No generation in the history of mankind is more reviled than that of the baby boomers, who grew up during the age of mass media. Raised on TV and glossy magazines, they connected to a world their parents knew almost nothing about, and with that experience turned from youthful explorers of expanded possibilities into self-centered jerks who plundered and exploited everything that had been created for their benefit. At least, that’s the historical perspective held by subsequent generations who now have to contend with the economic, political and environmental ruin they left behind. But the worst may be yet to come.

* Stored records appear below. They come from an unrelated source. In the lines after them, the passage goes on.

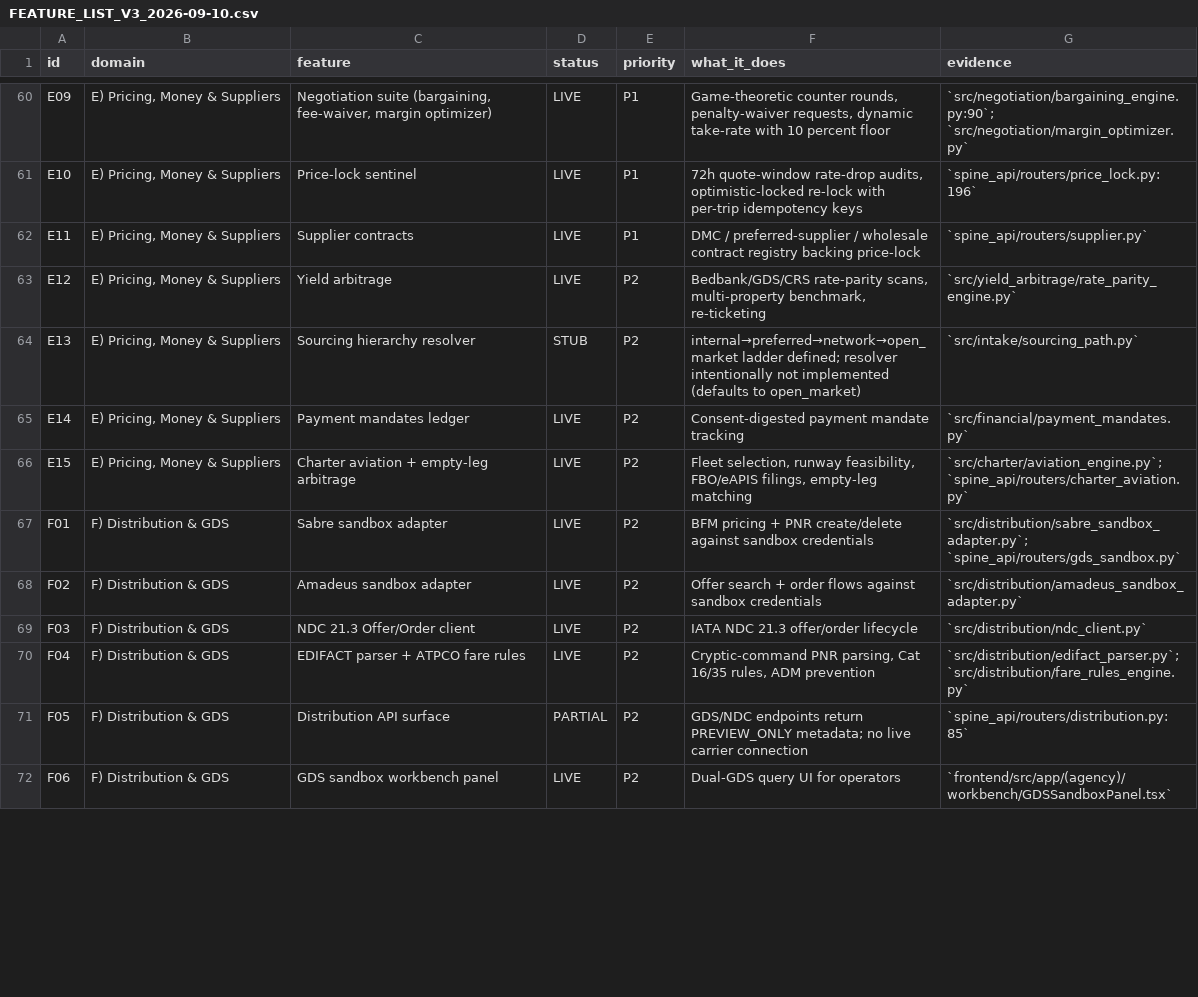
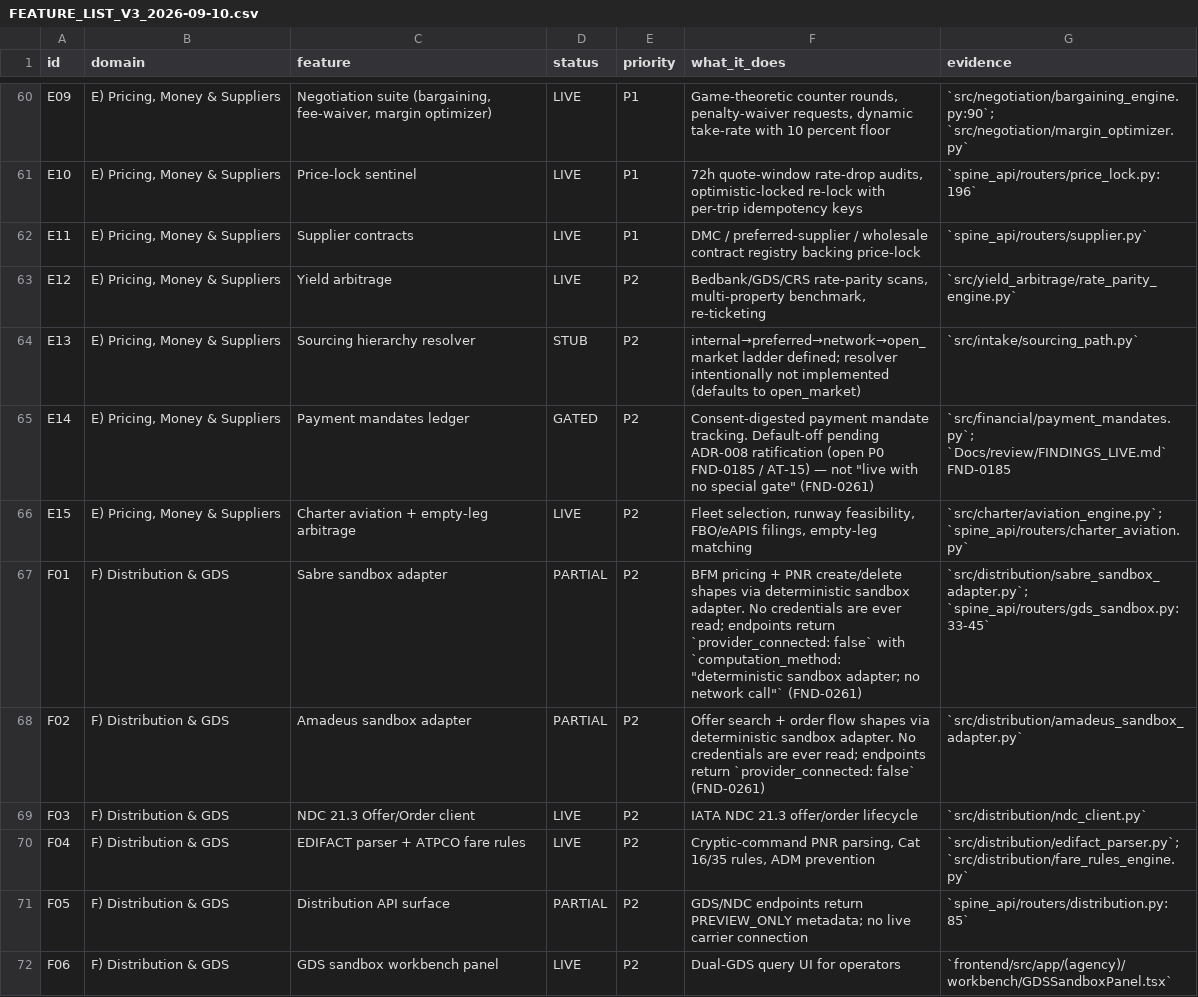
Before and after one commit to pranaysuyash/waypoint-os, a CSV file: Docs/status/FEATURE_LIST_V3_2026-09-10.csv, drawn as a sheet; only a part is shown, gaps mark what is left out; the diff covers the shown part only.

Commit message:
docs(status): runtime-truth corrections (FND-0261/0264/0265/0266) + test-inventory receipt tool
FEATURE_LIST_V3: 9 rows corrected against serving-path callers
(117 = 94 LIVE / 14 PARTIAL / 6 GATED / 2 SIMULATED / 1 STUB) with a
wiring-evidence rule in the Method; derived json/csv regenerated via
tools/feature_list_generate.py. LAUNCH_STATUS evidence snapshot refreshed
with dated, source-attributed numbers (final gate 4,593 passed / 22
skipped / 0 failed; verdict and blockers unchanged). Roadmap reconciled:
A2/A4/A6 receipts recorded, undefined A8 reference corrected, duplicate
TS-07/08/09 rows de-duplicated with a status-authority note.
tools/test_inventory.py: reproducible suite-count/skip receipt replacing
bare totals (FND-0264). Snapshot/motto timestamp regens included.

Motto-Reviewed: full
Motto-SHA256: ff848618a7431a3b06c7409caa45683bd27c64263d45b93f9fcd36a89803466a
Evidence-Tier: 3
Risk-Class: low

```diff
--- a/Docs/status/FEATURE_LIST_V3_2026-09-10.csv
+++ b/Docs/status/FEATURE_LIST_V3_2026-09-10.csv
@@ -64,6 +64,6 @@ E12,"E) Pricing, Money & Suppliers",Yield arbitrage,LIVE,P2,"Bedbank/GDS/CRS rat
 E13,"E) Pricing, Money & Suppliers",Sourcing hierarchy resolver,STUB,P2,internal→preferred→network→open_market ladder defined; resolver intentionally not implemented (defaults to open_market),`src/intake/sourcing_path.py`
-E14,"E) Pricing, Money & Suppliers",Payment mandates ledger,LIVE,P2,Consent-digested payment mandate tracking,`src/financial/payment_mandates.py`
+E14,"E) Pricing, Money & Suppliers",Payment mandates ledger,GATED,P2,"Consent-digested payment mandate tracking. Default-off pending ADR-008 ratification (open P0 FND-0185 / AT-15) — not ""live with no special gate"" (FND-0261)",`src/financial/payment_mandates.py`; `Docs/review/FINDINGS_LIVE.md` FND-0185
 E15,"E) Pricing, Money & Suppliers",Charter aviation + empty-leg arbitrage,LIVE,P2,"Fleet selection, runway feasibility, FBO/eAPIS filings, empty-leg matching",`src/charter/aviation_engine.py`; `spine_api/routers/charter_aviation.py`
-F01,F) Distribution & GDS,Sabre sandbox adapter,LIVE,P2,BFM pricing + PNR create/delete against sandbox credentials,`src/distribution/sabre_sandbox_adapter.py`; `spine_api/routers/gds_sandbox.py`
-F02,F) Distribution & GDS,Amadeus sandbox adapter,LIVE,P2,Offer search + order flows against sandbox credentials,`src/distribution/amadeus_sandbox_adapter.py`
+F01,F) Distribution & GDS,Sabre sandbox adapter,PARTIAL,P2,"BFM pricing + PNR create/delete shapes via deterministic sandbox adapter. No credentials are ever read; endpoints return `provider_connected: false` with `computation_method: ""deterministic sandbox adapter; no network call""` (FND-0261)",`src/distribution/sabre_sandbox_adapter.py`; `spine_api/routers/gds_sandbox.py:33-45`
+F02,F) Distribution & GDS,Amadeus sandbox adapter,PARTIAL,P2,Offer search + order flow shapes via deterministic sandbox adapter. No credentials are ever read; endpoints return `provider_connected: false` (FND-0261),`src/distribution/amadeus_sandbox_adapter.py`
 F03,F) Distribution & GDS,NDC 21.3 Offer/Order client,LIVE,P2,IATA NDC 21.3 offer/order lifecycle,`src/distribution/ndc_client.py`
```
Also changed, not shown: 17 edited cells elsewhere in this file, 8 other files.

In the summer, the health ministry released the results of a survey that claimed 4.62 million Japanese people over the age of 65 suffered from serious cognitive dysfunction, and that if you factored in seniors who had “mild” dementia, meaning they were more than usually forgetful but could fend for themselves, the number exceeded 8 million. The ministry included these milder cases with the serious ones because senility is considered a progressive condition. Once you start on that downward slope you never hike back up. That’s why people with functional dementia are referred to as yobigun, or “reserves.” They are standing by to join the army of the eternally confused.